Sibling squabble inspires innovative tax teaching method

by | Aug 6, 2017

Runners of all varieties have a thing or two to learn from Michele Meckfessel and her tax research students.
Michele Meckfessel

Michele Meckfessel, assistant professor of accounting, co-authored the “The Not So Pokey Hokies” case study, which received the 2017 American Taxation Association Teaching Innovation Award. (Photo by August Jennewein)

It started with a simple yet frustrating question.

“As a runner, how do you deal with race fees on your taxes?”

On a typical day, perhaps Michele Meckfessel, assistant professor of accounting at the University of Missouri–St. Louis, wouldn’t be irritated by the inquiry. But coming from her sister who immediately dismissed the advice, it made a lasting and award-winning impact.

Complaining of the conversation to her research partners, Mollie Adams and Kerry Inger, Meckfessel realized she wasn’t alone. Adams experienced a similar incident with a friend, and while airing their frustrations, the researchers realized there were additional layers to the question.

While in a majority of instances racing expenses are not tax deductible, the trio began analyzing situations where expenses could be deducted. All runners in their own right, the friends realized they stumbled upon their next project – a case study tasking students to identify tax issues related to members of a fictional running club.

“That’s how it all got started – out of a desire to work on another project and frustration with folks close to us who were not taking our tax advice,” Meckfessel said. “We were like, ‘Seriously? Some people would consider us tax experts and yet you’re telling us we don’t know what we’re talking about.’”

As Virginia Tech alumnae, the team had a perfect name for the case and the running club: “The Not So Pokey Hokies.”

All 12 taxpayers presented in the case are based on real people who participate in a range of running activities, including charitable race participation, nonprofit running organization management, nationally competitive racing, pacing, competitive team membership, coaching and collegiate sports.

Specific concepts explore hobby versus for-profit activity classification, independent contractor versus employee role classification, income recognition, expense deductibility, charitable contribution deductions and athletic scholarship taxation.

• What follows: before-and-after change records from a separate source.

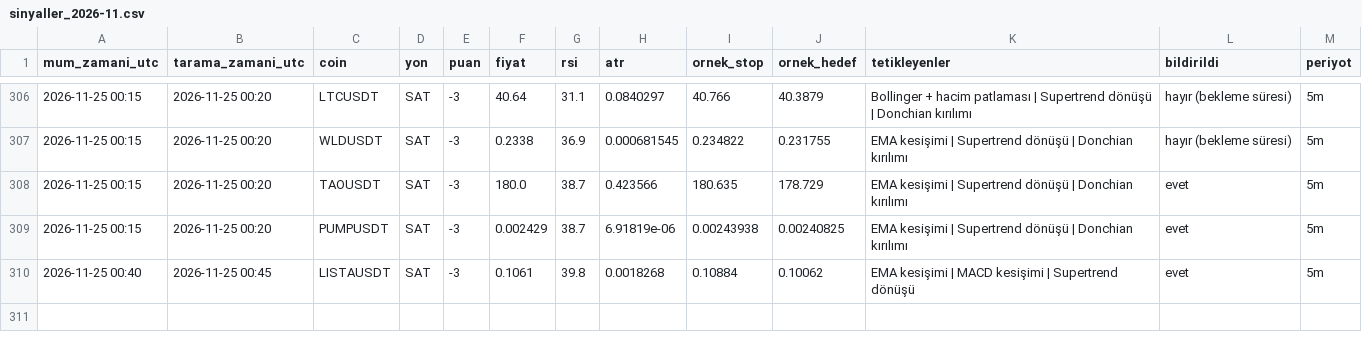
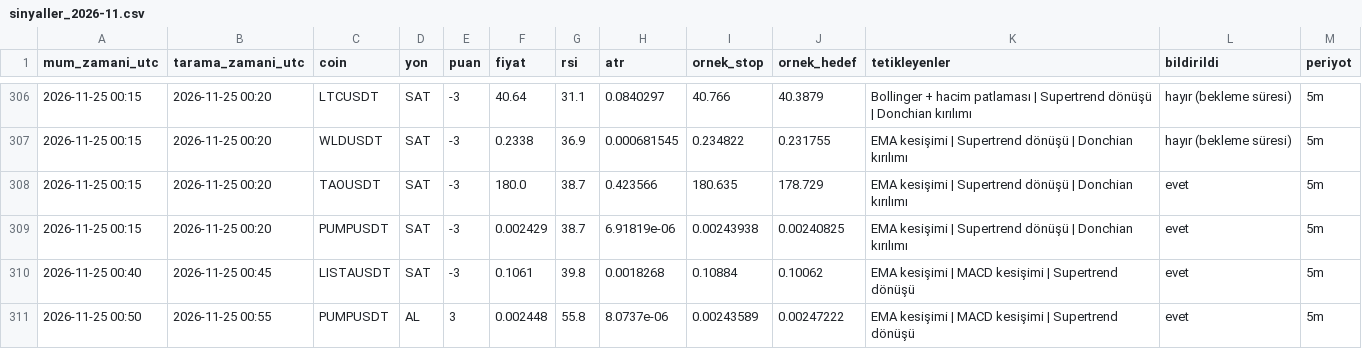
Before and after one commit to yumrukayayunusemre-creator/kripto-sinyal, a CSV file: kayitlar/sinyaller_2026-11.csv, drawn as a sheet; only a part is shown, gaps mark what is left out.

```diff
--- a/kayitlar/sinyaller_2026-11.csv
+++ b/kayitlar/sinyaller_2026-11.csv
@@ -310 +310,2 @@ mum_zamani_utc,tarama_zamani_utc,coin,yon,puan,fiyat,rsi,atr,ornek_stop,ornek_he
 2026-11-25 00:40,2026-11-25 00:45,LISTAUSDT,SAT,-3,0.1061,39.8,0.0018268,0.10884,0.10062,EMA kesişimi | MACD kesişimi | Supertrend dönüşü,evet,5m
+2026-11-25 00:50,2026-11-25 00:55,PUMPUSDT,AL,3,0.002448,55.8,8.0737e-06,0.00243589,0.00247222,EMA kesişimi | MACD kesişimi | Supertrend dönüşü,evet,5m
```
Also changed, not shown: kayitlar/strateji_sinyalleri_2026-11.csv, 1 other file.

The catch: students will find limited court cases on running, forcing critical thinking and extended research to address underlying issues.

“It’s the realization that you might have a very specific venue for your particular taxpayer, but those issues relate to a wide variety of taxpayers,” Meckfessel said. “If students think about the activities that are behind the actual details, they will find the similarities.”

Meckfessel incorporates the case in her Tax Research course each semester and often smiles at the initial student response.

“Many come back complaining that they can’t find any court cases on running,” Meckfessel said. “If you look at the fact patterns, you’re going to be able to connect the dots. At the end, they come back around and are like, ‘OK – that’s actually really cool.’”

Other tax experts seem to share the students’ admiration as the case earned the 2017 American Taxation Association Teaching Innovation Award. True to form, the submission and acceptance for this award came a bit unexpectedly.

Meckfessel, Adams and Inger presented the case at an American Taxation Association mid-year meeting before it was published in Issues in Accounting Education. Afterward, an audience member approached them and recommended they apply for the ATA award. They went for it, and after a period of silence and review of other impressive cases, the team assumed they hadn’t won.

Then one evening in May, Meckfessel’s bike ride was interrupted by a surge of text notifications coming to her watch. Fearing the consequences of reading and biking, she finished her ride before switching to her phone and deciphering the long chain of celebratory emojis.

“I had to go all the way back through this text stream to see the original ‘We won!’ text,” Meckfessel recalled. “But I still didn’t know what they were referring to. It was so funny because my watch was just exploding, and I couldn’t read anything.”

May continued to be an exciting month for the researchers as they received word to revise and resubmit a journal article on the links between restatements and tax aggressiveness while also developing their next project idea.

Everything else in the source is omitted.